A friend of mine recently asked me what he’d need to get started hunting ducks. He’s pretty well-off, and he asked if money were no object, what would I get?
The first thing that came to mind was a hunting lease. It won’t do any good to have all the gear in the world if you don’t have a place to use it. I told him to go hit up his neighbor, who I happen to know has a very attractive pond on his place, at least from a duck’s perspective.
Once he gets the lease, I told him he’ll need to go out and get a shotgun. Maybe a couple. He’ll want to test out five or six guns so he can find the one that fits him well and swings smoothly. Then he’ll need a good pair of waders.
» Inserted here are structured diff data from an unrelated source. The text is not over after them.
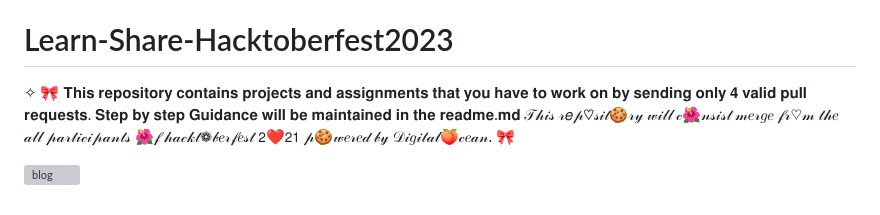
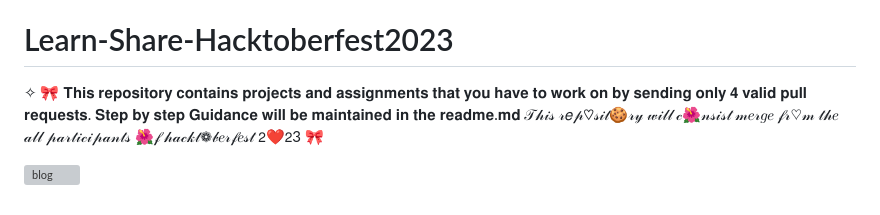
Before and after one commit to spandey1296/hacktoberfest-2023, a Markdown page: README.md, the part around the change. Drawn GitHub-style; grey boxes are pictures that could not be loaded.

```diff
--- a/README.md
+++ b/README.md
@@ -185,6 +185,6 @@ Please discuss it with us first by creating a new issue.
 
 
 # Learn-Share-Hacktoberfest2023
-✧  🎀  𝐓𝐡𝐢𝐬 𝐫𝐞𝐩𝐨𝐬𝐢𝐭𝐨𝐫𝐲 𝐜𝐨𝐧𝐭𝐚𝐢𝐧𝐬 𝐩𝐫𝐨𝐣𝐞𝐜𝐭𝐬 𝐚𝐧𝐝 𝐚𝐬𝐬𝐢𝐠𝐧𝐦𝐞𝐧𝐭𝐬 𝐭𝐡𝐚𝐭 𝐲𝐨𝐮 𝐡𝐚𝐯𝐞 𝐭𝐨 𝐰𝐨𝐫𝐤 𝐨𝐧 𝐛𝐲 𝐬𝐞𝐧𝐝𝐢𝐧𝐠 𝐨𝐧𝐥𝐲 𝟒 𝐯𝐚𝐥𝐢𝐝 𝐩𝐮𝐥𝐥 𝐫𝐞𝐪𝐮𝐞𝐬𝐭𝐬. 𝐒𝐭𝐞𝐩 𝐛𝐲 𝐬𝐭𝐞𝐩 𝐆𝐮𝐢𝐝𝐚𝐧𝐜𝐞 𝐰𝐢𝐥𝐥 𝐛𝐞 𝐦𝐚𝐢𝐧𝐭𝐚𝐢𝐧𝐞𝐝 𝐢𝐧 𝐭𝐡𝐞 𝐫𝐞𝐚𝐝𝐦𝐞.𝐦𝐝 𝒯𝒽𝒾𝓈 𝓇𝑒𝓅♡𝓈𝒾𝓉🍪𝓇𝓎 𝓌𝒾𝓁𝓁 𝒸🌺𝓃𝓈𝒾𝓈𝓉 𝓂𝑒𝓇𝑔𝑒 𝒻𝓇♡𝓂 𝓉𝒽𝑒 𝒶𝓁𝓁 𝓅𝒶𝓇𝓉𝒾𝒸𝒾𝓅𝒶𝓃𝓉𝓈 🌺𝒻 𝒽𝒶𝒸𝓀𝓉❁𝒷𝑒𝓇𝒻𝑒𝓈𝓉 𝟤❤𝟤𝟣 𝓅🍪𝓌𝑒𝓇𝑒𝒹 𝒷𝓎 𝒟𝒾𝑔𝒾𝓉𝒶𝓁🍑𝒸𝑒𝒶𝓃.  🎀
+✧  🎀  𝐓𝐡𝐢𝐬 𝐫𝐞𝐩𝐨𝐬𝐢𝐭𝐨𝐫𝐲 𝐜𝐨𝐧𝐭𝐚𝐢𝐧𝐬 𝐩𝐫𝐨𝐣𝐞𝐜𝐭𝐬 𝐚𝐧𝐝 𝐚𝐬𝐬𝐢𝐠𝐧𝐦𝐞𝐧𝐭𝐬 𝐭𝐡𝐚𝐭 𝐲𝐨𝐮 𝐡𝐚𝐯𝐞 𝐭𝐨 𝐰𝐨𝐫𝐤 𝐨𝐧 𝐛𝐲 𝐬𝐞𝐧𝐝𝐢𝐧𝐠 𝐨𝐧𝐥𝐲 𝟒 𝐯𝐚𝐥𝐢𝐝 𝐩𝐮𝐥𝐥 𝐫𝐞𝐪𝐮𝐞𝐬𝐭𝐬. 𝐒𝐭𝐞𝐩 𝐛𝐲 𝐬𝐭𝐞𝐩 𝐆𝐮𝐢𝐝𝐚𝐧𝐜𝐞 𝐰𝐢𝐥𝐥 𝐛𝐞 𝐦𝐚𝐢𝐧𝐭𝐚𝐢𝐧𝐞𝐝 𝐢𝐧 𝐭𝐡𝐞 𝐫𝐞𝐚𝐝𝐦𝐞.𝐦𝐝 𝒯𝒽𝒾𝓈 𝓇𝑒𝓅♡𝓈𝒾𝓉🍪𝓇𝓎 𝓌𝒾𝓁𝓁 𝒸🌺𝓃𝓈𝒾𝓈𝓉 𝓂𝑒𝓇𝑔𝑒 𝒻𝓇♡𝓂 𝓉𝒽𝑒 𝒶𝓁𝓁 𝓅𝒶𝓇𝓉𝒾𝒸𝒾𝓅𝒶𝓃𝓉𝓈 🌺𝒻 𝒽𝒶𝒸𝓀𝓉❁𝒷𝑒𝓇𝒻𝑒𝓈𝓉 𝟤❤𝟤3 🎀
 
 ![blog](https://user-images.githubusercontent.com/50301680/153336545-f373b226-46ed-43d8-9783-8b485a39fca3.jpg)
```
Again, probably a few pairs. A breathable pair for warm weather and a thick neoprene pair for cold days would be a good start.
Don’t forget the coat, pants, boots, gloves and hat. Even if he wears his waders, I told him he might want to change into the pants and boots when he gets out of the water. It makes the wait a little more comfortable, provided the blind’s dry.
Then of course there’s the dog. A good, well-bred black lab is a good bet, especially if a top-notch handler can be coerced to train it.
A good call is a must, but I said he might as well get 20 or 30, work with all of them, then decide which one produces the best tones. While he’s ordering those, I told him he should send off for about 20 dozen duck and goose decoys in assorted species and sizes. Then he’ll need a truck and trailer to haul ‘em.
His expression was something you’d see on the face of a juror listening to the facts in the Jeffrey Dahmer case. I admitted it sounded crazy, but it’s what it takes to hunt ducks. Every waterfowler has bought all that and more. The only difference is that most of us accumulate all this stuff over decades, rather than one season. Well, I have to go. I need to help my buddy move his new gun safe into the house.